15. G Mark Glowinski – West Virginia – Senior – 6-4, 307 – 5.20 At first glance Glowinski has the looks of a solid offensive tackle but too often gets beat by counter moves, making him a liability playing in space and on the edge. His game appears to better suited for the interior. With very good athleticism some teams may look to move him back to tackle where he began his Mountaineer career. Glowinski will likely be a fifth-round pick.
16. C Shaquille Mason – Georgia Tech – Senior – 6-2, 304 – 4.99 Teams love aggressive players but Mason can get too greedy at times with his aggression, leading to sloppy play and poor technique. Still the former Yellow Jacket standout is very fluid pulling and moving laterally. Mason played center at the Senior Bowl and impressed scouts with the ability to move to the middle. At 6-2, that may be a better long-term spot for the Tennessee native. Mason is considered to be a fifth- or sixth-round pick. 17. G Cody Wichmann – Fresno State – Senior – 6-5, 319 – 4.98 Wichmann started every game of his career at Fresno State (50 games), tying a school record for offensive linemen. With excellent size, Wichman had a great Bulldog career, but didn’t get the notoriety that some of the other guards and centers did from the larger more noted schools. Expect him to come off the board in the fifth or sixth round.

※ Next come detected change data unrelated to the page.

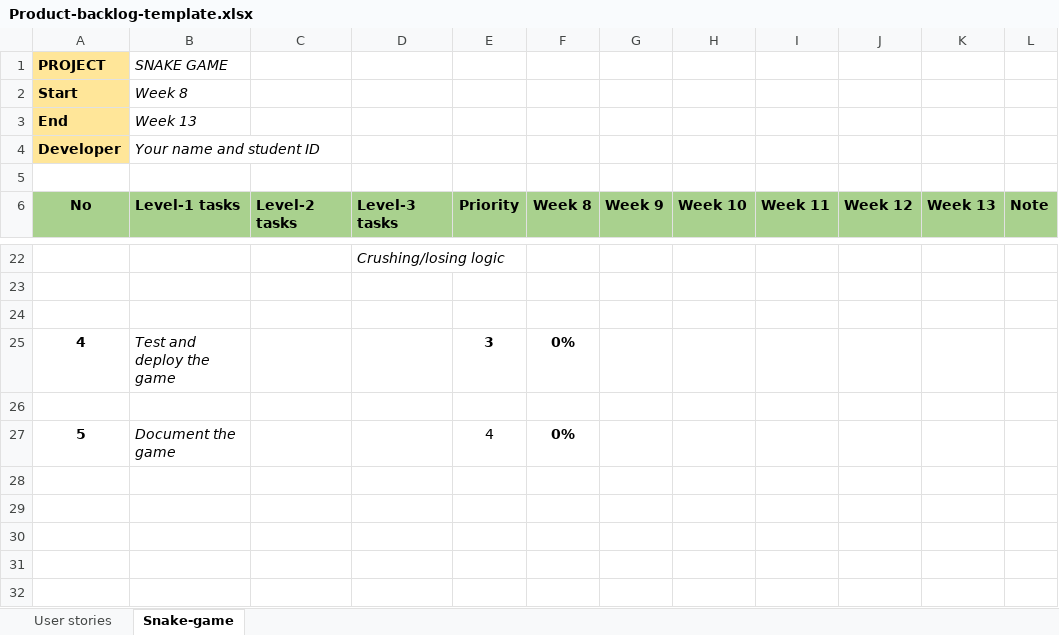
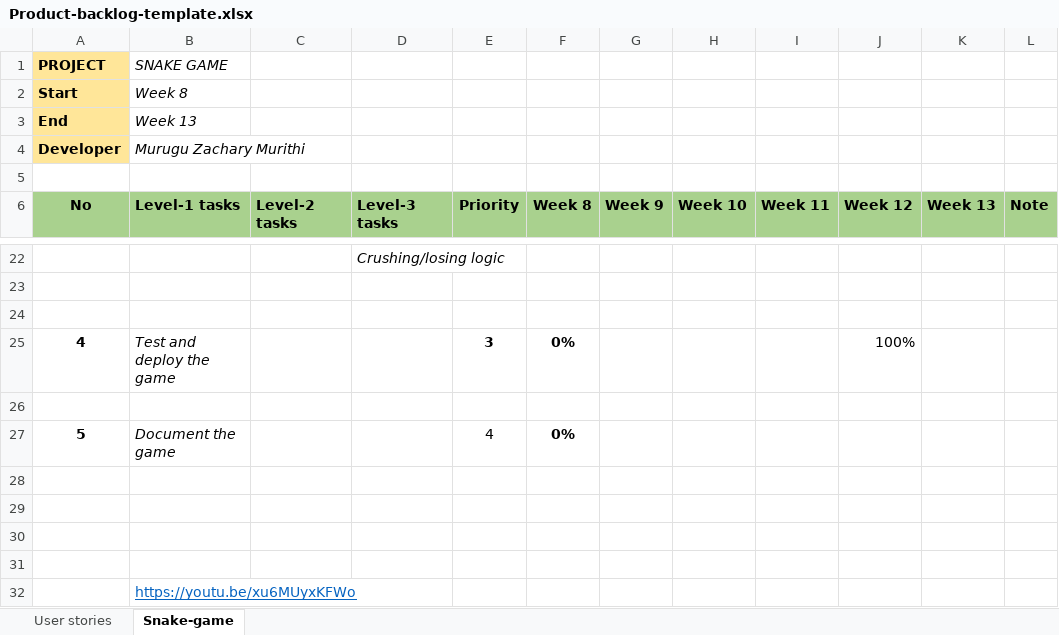
Before and after one commit to zacharymurithi1/Local-snake-game, an Excel workbook: Product-backlog-template.xlsx, sheet Snake-game, drawn as a sheet; only a part is shown, gaps mark what is left out; values as stored, in another font and other column widths than the file's, no borders; the diff names each change by its address in the sheet, - before the commit and + after, or states it on an @@ line.

Commit message:
Add files via upload

```diff
--- a/Product-backlog-template.xlsx (sheet Snake-game)
+++ b/Product-backlog-template.xlsx (sheet Snake-game)
-B4 (SNAKE GAME): Your name and student ID
+B4 (SNAKE GAME): Murugu Zachary Murithi
-J25: (empty)
+J25: 100%
+row 28: (empty)
+row 29: (empty)
+row 30: (empty)
+row 31: (empty)
+row 32:  | https://youtu.be/xu6MUyxKFWo
```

18. G Robert Myers – Tennessee State – Senior – 6-5, 326 – 5.44 Meyers is a project, but one who showed scouts some versatility by playing both tackle positions and guard while in college. Myers was a three-year starter and former teammates of current Bucs’ guard Kadeem Edwards, and also played at the Senior Bowl. He’s likely a sixth- or seventh-round pick.
19. G Jon Feliciano – Miami – Senior – 6-4, 323 – 5.33 Feliciano is as versatile as any lineman in the draft after playing at guard, left tackle and right tackle during his career at Miami. Feliciano plays hard and has a bit of an edge. A strong East-West Shrine game caught the eyes of several teams last January. Teams view Feliciano as a sixth- or seventh-round candidate.
20. C Max Garcia – Florida – Senior – 6-4, 321 – 5.24 Garcia moved inside to center as a senior for the Gators and started all 13 games and earning second team All-SEC honors for Will Muschamp. Garcia rarely dominated but is a tough player who played through some injuries that would have sidelined many. He’s a possible seventh-round pick or undrafted free agent.
Mark Cook currently is the director of editorial content and Bucs beat writer and has written for PewterReport.com since 2011. Cook has followed the Buccaneers since 1977 when he first began watching football with his Dad and is fond of the 1979 Bucs team that came within 10 points of going to a Super Bowl. His favorite Bucs game is still the 1979 divisional playoff win 24-17 over the Eagles. In his spare time Cook enjoys playing guitar, fishing, the beach and family time.Cook is a native of Pinecrest in Eastern Hillsborough County and has written for numerous publications including the Tampa Tribune, In the Field and Ya'll Magazine. Cook can be reached at firstname.lastname@example.org